I’ve been curious whether Gary ever added anything to Appendix N post-1979, be it books he forgot to include or post-1979 works he would have included if he’d written the DMG later on.
So I did some digging and found this post Gary Gygax wrote on EN World in 2007, a bit more than a year before his death, which answers the latter question:
The fact is that I wouldn’t change the list much, other than to add a couple of novels such as Lanier’s second Hiero yarn, Piers Anthony’s Split Infinity series, and the Disc World books.
I would never add other media forms to a reading list. If someone is interested in comic books and.or graphic novels, they’re on their own.
Frankly, I find very few new fantasy books in the general S&S vein worth reading. I do enjoy the “Diskworld” series, and Glen Cook’s “Black Company” novels are appealing to me. Those are about all that spring to mind. The fiction I have been reading these days is mostly murder mystery (I loved the “Judge Dee” series), historical (such as Cornwell’s various series), alternate history, and some re-reading of old fantasy & SF books.
Those are fascinating comments for all sorts of reasons, but let’s start with the books!
The new books
Here are links to Gary’s 2007 recommendations in the format I used for my 100-book Appendix N reading list:
- Anthony, Piers (Author info)
- Split Infinity series (more often called Apprentice Adept):
- Cook, Glen (Author info)
- Black Company series:
- Books of the North:

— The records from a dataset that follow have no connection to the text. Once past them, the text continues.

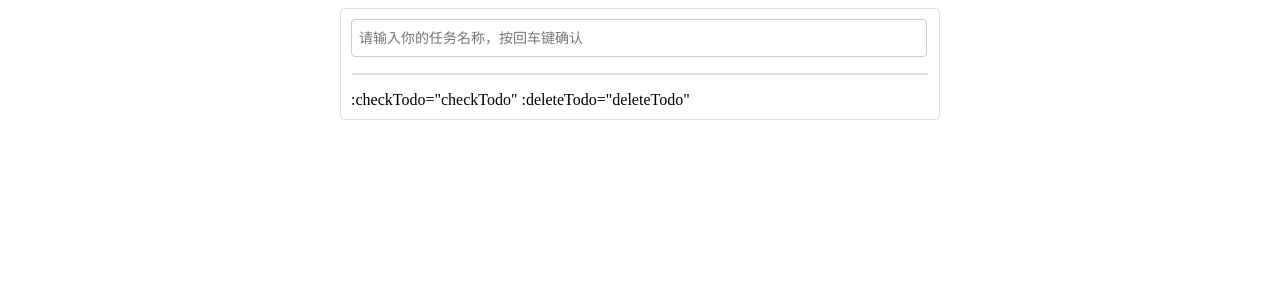
Repository: weiqsctj/TodoList
Page: /
An editor plug-in stored every save of this project. The page is shown before and after a run of saves, followed by the edit.
The browser window is 1280 px wide. The pictures show the whole page.
The project was rebuilt for these pictures with package versions that can differ from the ones it lists, and the page was loaded fresh each time. Also part of the build but not shown: vue.config.js, src/components/MyItem.vue.

Above is the page before, as saved 2022-01-06 16:49:35.

After the next 2 saves:
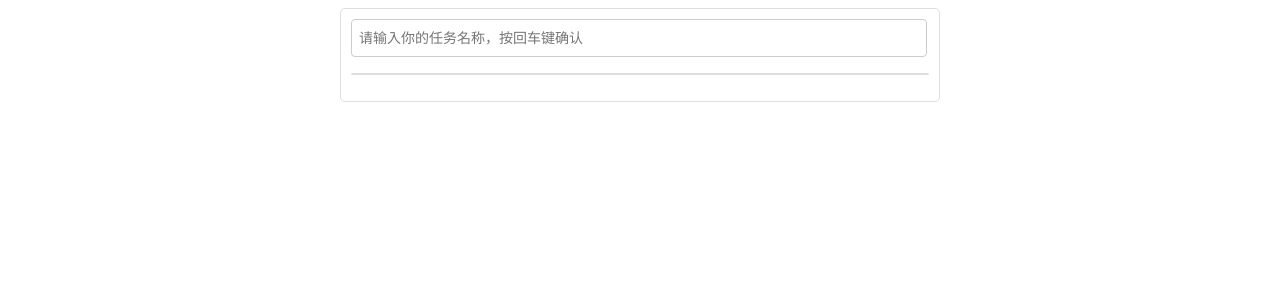
The 2 saves are shown as one change because they came seconds apart.
The last was saved 9 s later.
--- a/src/App.vue
+++ b/src/App.vue
@@ -4,8 +4,8 @@
 		<div class="todo-container">
 			<div class="todo-wrap">
 				<MyHeader :addTodo="addTodo"/>
-				<MyList :todos="todos" />
-				:checkTodo="checkTodo" :deleteTodo="deleteTodo"
+				<MyList :todos="todos"/>
+				<!-- :checkTodo="checkTodo" :deleteTodo="deleteTodo" -->
 
 				<MyFooter :todos="todos" :checkAllTodo="checkAllTodo" :clearAllTodo="clearAllTodo"/>
 			</div>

- The Black Company (1984)
- Shadows Linger (1984)
- The White Rose (1985)
- The Silver Spike (1989)
- The Books of the South collects this novel along with the two below.
- Books of the South:
- Shadow Games (1989)
- Dreams of Steel (1990)
- Along with The Silver Spike, these two books are collected in The Books of the South.
- Lanier, Sterling (Author info)
- The Unforsaken Hiero (1983)
- Pratchett, Terry (Author info)
Chronicles of the Black Company collects all three of these books.
At least as interesting to me, though, are the questions Gary’s comments raise.
Why Lanier’s later Hiero tale but not, say, the second series of Amber novels? Did Gary mean the early Discworld novels, which were partly sword and sorcery parodies, or the later ones where the world shades into more of a Renaissance-like period and the tone is markedly different? Why no comics, when Gary wrote “…countless hundreds of comic books went down, and the long-gone EC ones certainly had their effect” in the introduction to Appendix N?
I wish I’d been doing this project while Gary was still alive, because I’d love to ask him those questions. Not in a critical way, but out of genuine curiosity.
I’m also curious whether or not, as his comment implies to me, Gary’s take on D&D remained essentially unchanged between 1979 and 2007 — because if what D&D was to him did change, why wouldn’t his recommended reading list change as well? I’ve had a complicated up-and-down relationship with the game over the past 20-plus years, so perhaps my reading of his comment is colored by that.
If there are more threads out there like the ones I linked above, I’d love to find them. Gary was a prolific forum poster in the last years of his life, and I bet other folks asked him about Appendix N. I’m glad we have this record of his thoughts on the topic, though — and, if you want to add Gary’s 2007 recommendations to your Appendix N reading list, another few dozen books to read!
I’ve read every Discworld book with the exception of a couple of titles like the cookbook and history (Pratchett is my favorite author), the first couple Black Company novels, and a ton of Piers Anthony that, surprisingly, doesn’t include the ones Gary recommends. After I finish Appendix N, I’ll probably circle back and check out some of the titles from this mini-list.